(Version comparison data)
..........
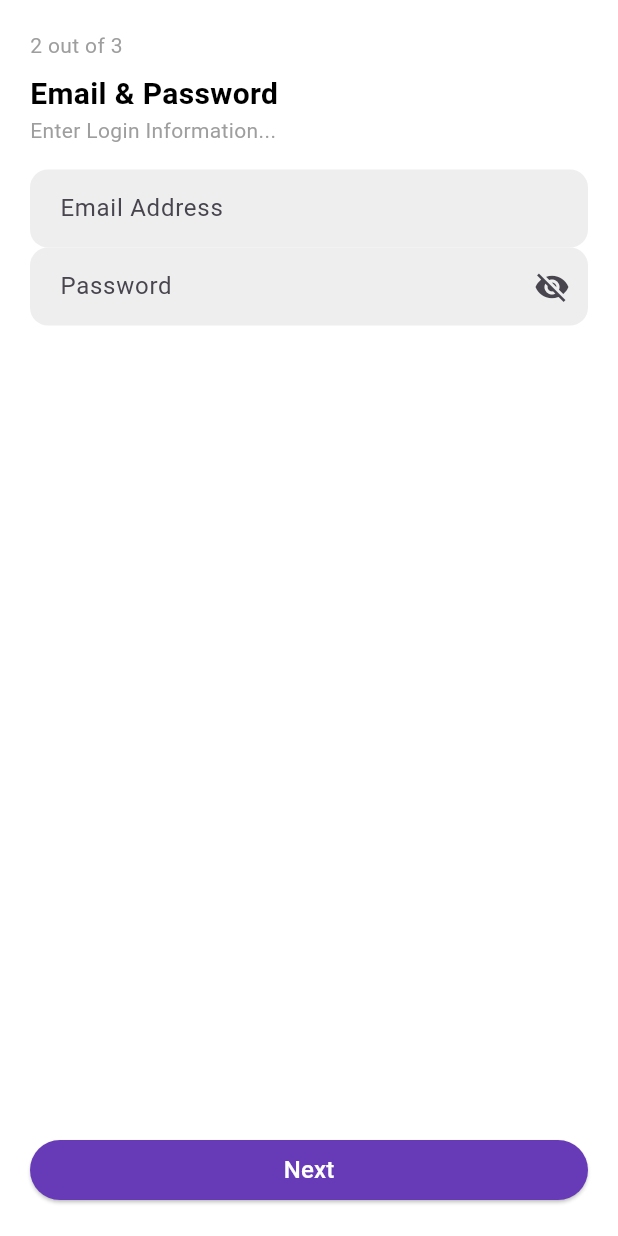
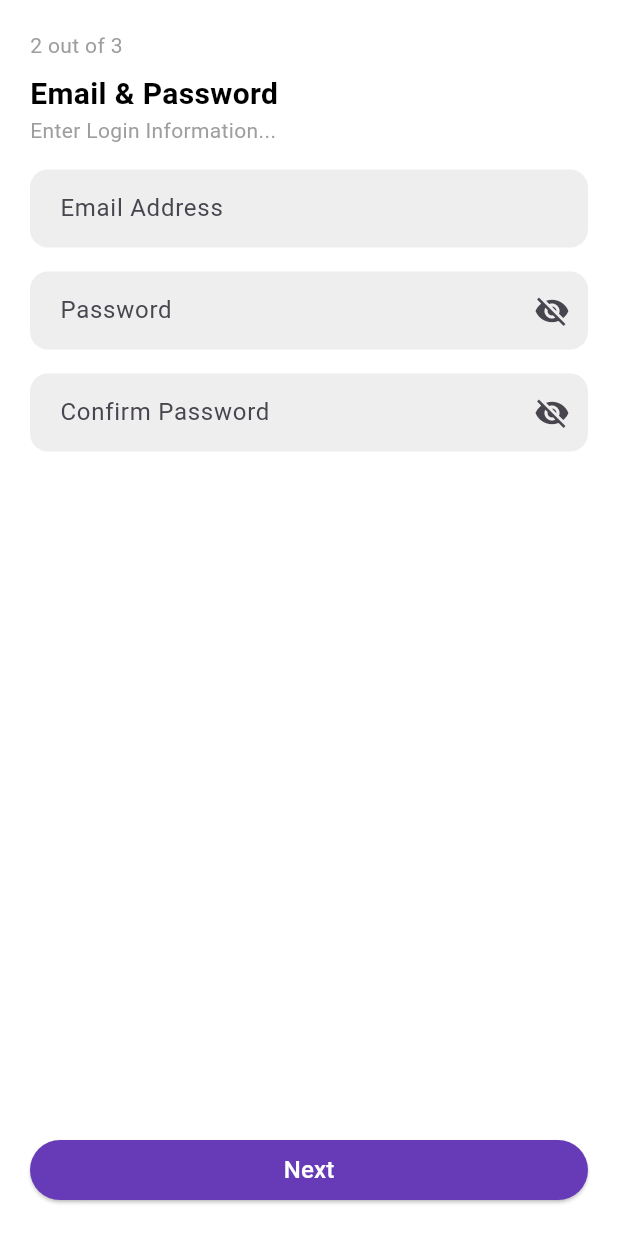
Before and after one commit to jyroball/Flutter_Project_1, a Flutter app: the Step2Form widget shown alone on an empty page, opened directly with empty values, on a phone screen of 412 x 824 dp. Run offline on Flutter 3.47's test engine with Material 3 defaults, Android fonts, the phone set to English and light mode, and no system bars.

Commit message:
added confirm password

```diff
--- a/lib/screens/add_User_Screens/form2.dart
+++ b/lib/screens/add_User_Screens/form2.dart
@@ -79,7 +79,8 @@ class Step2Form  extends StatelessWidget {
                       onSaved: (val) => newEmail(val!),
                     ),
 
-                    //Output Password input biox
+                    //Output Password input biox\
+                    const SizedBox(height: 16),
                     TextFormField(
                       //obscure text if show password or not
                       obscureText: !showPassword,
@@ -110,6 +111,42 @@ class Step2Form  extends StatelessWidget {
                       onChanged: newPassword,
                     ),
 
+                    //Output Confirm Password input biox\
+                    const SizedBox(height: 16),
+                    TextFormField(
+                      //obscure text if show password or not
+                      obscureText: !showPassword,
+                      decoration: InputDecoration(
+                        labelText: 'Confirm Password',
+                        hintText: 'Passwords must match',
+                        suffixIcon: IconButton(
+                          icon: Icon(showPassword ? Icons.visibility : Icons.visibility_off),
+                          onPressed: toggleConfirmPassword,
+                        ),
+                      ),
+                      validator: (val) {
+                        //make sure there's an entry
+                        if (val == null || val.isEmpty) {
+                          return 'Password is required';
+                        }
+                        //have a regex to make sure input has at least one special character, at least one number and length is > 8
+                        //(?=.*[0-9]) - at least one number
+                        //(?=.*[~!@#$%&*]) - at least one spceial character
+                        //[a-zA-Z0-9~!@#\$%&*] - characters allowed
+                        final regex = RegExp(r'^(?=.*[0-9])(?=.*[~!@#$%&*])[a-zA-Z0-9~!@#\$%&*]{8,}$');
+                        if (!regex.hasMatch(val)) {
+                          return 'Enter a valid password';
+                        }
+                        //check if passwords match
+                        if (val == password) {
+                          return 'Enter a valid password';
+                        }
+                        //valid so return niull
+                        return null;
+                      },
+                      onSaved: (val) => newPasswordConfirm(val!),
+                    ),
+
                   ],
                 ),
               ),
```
..........
> Exercise instructions
Where a line above contains the word "number", copy that line.

> Written answer
+                        //have a regex to make sure input has at least one special character, at least one number and length is > 8
+                        //(?=.*[0-9]) - at least one number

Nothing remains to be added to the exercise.